Homeowners residing within the solar installation areas will receive no less than $90,000 to relocate, while renters can expect 18 months of funding to cover rent in a new home and their relocation expenses. Hosting neighborhoods will be rewarded with $25,000 per acre and residents in the developer-defined impact area can look forward to energy efficiency benefits ranging from $10,000 to $25,000 each for new windows, roof repairs, smart thermostats, and backup batteries for power outages. Neighborhoods must submit signatures from homeowners agreeing to sell their homes, renters who are willing to relocate, and homeowners in the benefit area by January 31, 2024, as proof of community support.
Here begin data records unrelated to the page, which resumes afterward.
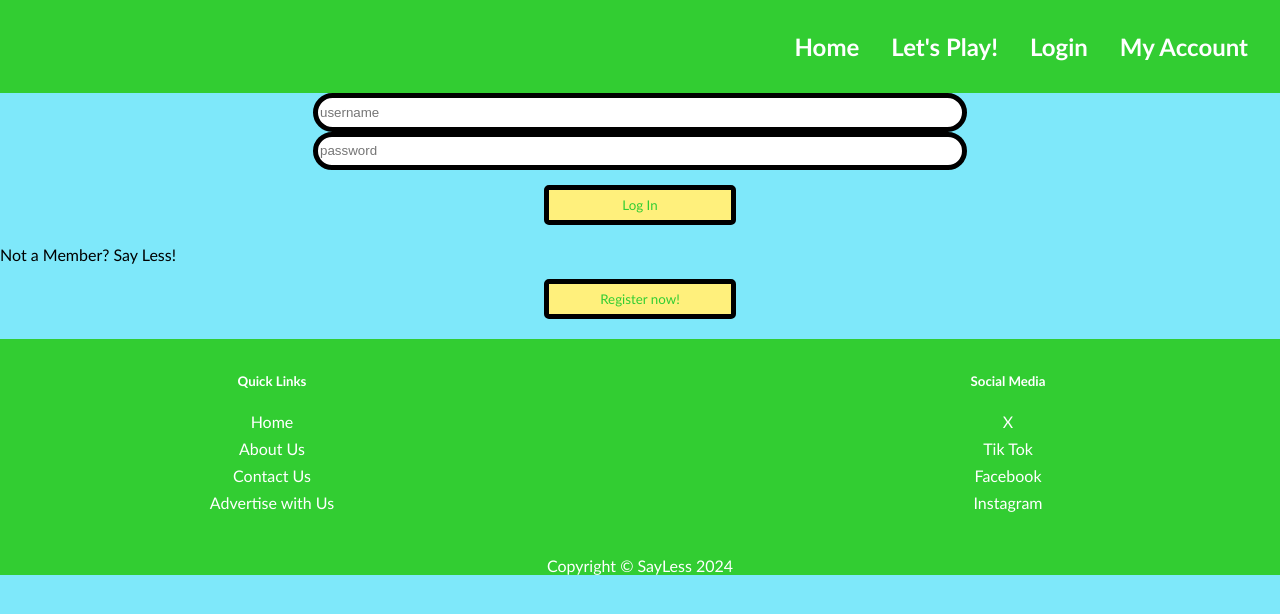
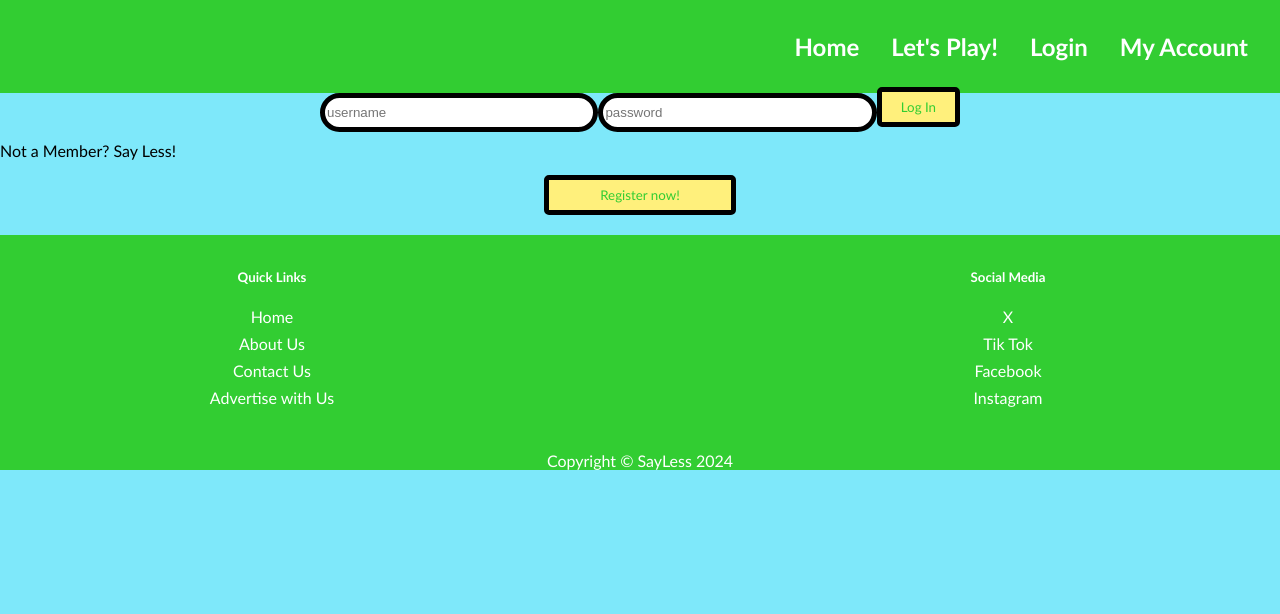
Before and after one commit to sudosurmrf/SayLess_TEST, a React (Vite) app: page /login in a window 1280 px wide. Shown: the top 614 px of the page. Built offline with nearby package versions, Linux system fonts and the light colour scheme; no server answers.

Commit message:
added classname to form

```diff
--- a/src/Components/Login.jsx
+++ b/src/Components/Login.jsx
@@ -49,8 +49,8 @@ const Login = () => {
     }
 
     return (
-        <>
-          <form>
+    <>
+      <form className="login">
         {
           //add username for register and login
             showLogin ?
```
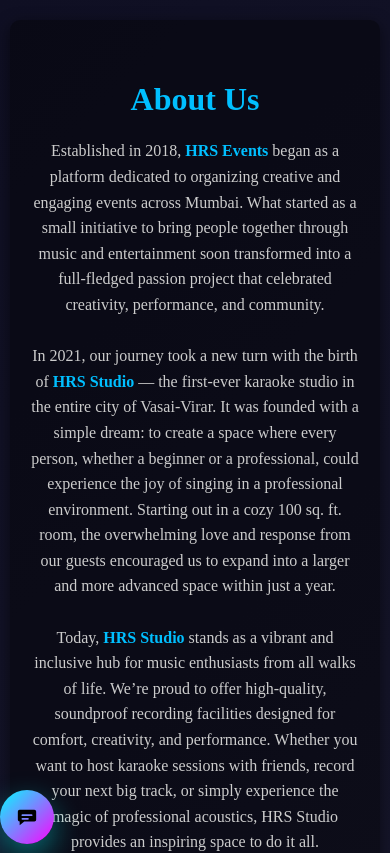
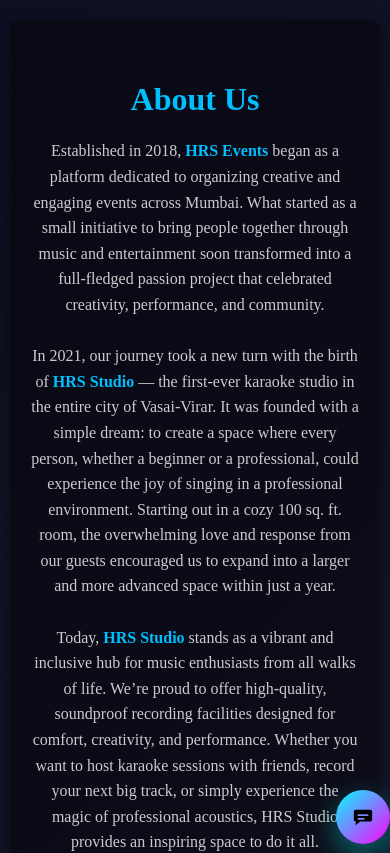
Before and after one commit to Sahilashar21/hrs2, a React (Create React App) app: page /about in a window 390 px wide. Shown: the top 853 px of the page. Built offline with nearby package versions, Linux system fonts and the light colour scheme; a web font is replaced by a local one.

Commit message:
Tighten chat widget mobile layout

```diff
--- a/src/components/ChatWidget.css
+++ b/src/components/ChatWidget.css
@@ -4,6 +4,9 @@
   right: 20px;
   z-index: 2000;
   font-family: "Poppins", sans-serif;
+  display: flex;
+  flex-direction: column;
+  align-items: flex-end;
 }
 
 .chat-fab {
@@ -132,11 +135,12 @@
     bottom: max(12px, env(safe-area-inset-bottom));
     right: 12px;
     left: 12px;
+    align-items: flex-end;
   }
 
   .chat-panel {
     width: 100%;
-    height: min(85vh, 520px);
+    height: min(72vh, 460px);
     margin-bottom: 10px;
   }
 
@@ -156,7 +160,7 @@
   }
 
   .chat-panel {
-    height: min(90vh, 560px);
+    height: min(74vh, 500px);
     border-radius: 16px;
   }
 
@@ -172,7 +176,7 @@
 @media (max-width: 420px) {
   .chat-panel {
     width: 100vw;
-    height: 100dvh;
+    height: 80dvh;
     border-radius: 0;
     margin: 0;
   }
```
While the move towards sustainable infrastructure and renewable energy is a great step for the city, there are major concern related to this project that include: potential displacement for residents, greenwashing of blighted areas, underutilized federal funding for green infrastructure projects, decreased property values along with increased negative environmental impacts related to substantial tree removal creating an increase in urban heat islands. The exclusion of the local farm community from targeted incentives and the vulnerability of low-income residents who attempt to exercise their rights in what may historically be seen as another urban removal process. Notably, the project’s electricity will serve city-owned buildings designated for public use not local Detroit residents who are burdened by high utility rates with frequent and prolonged outages.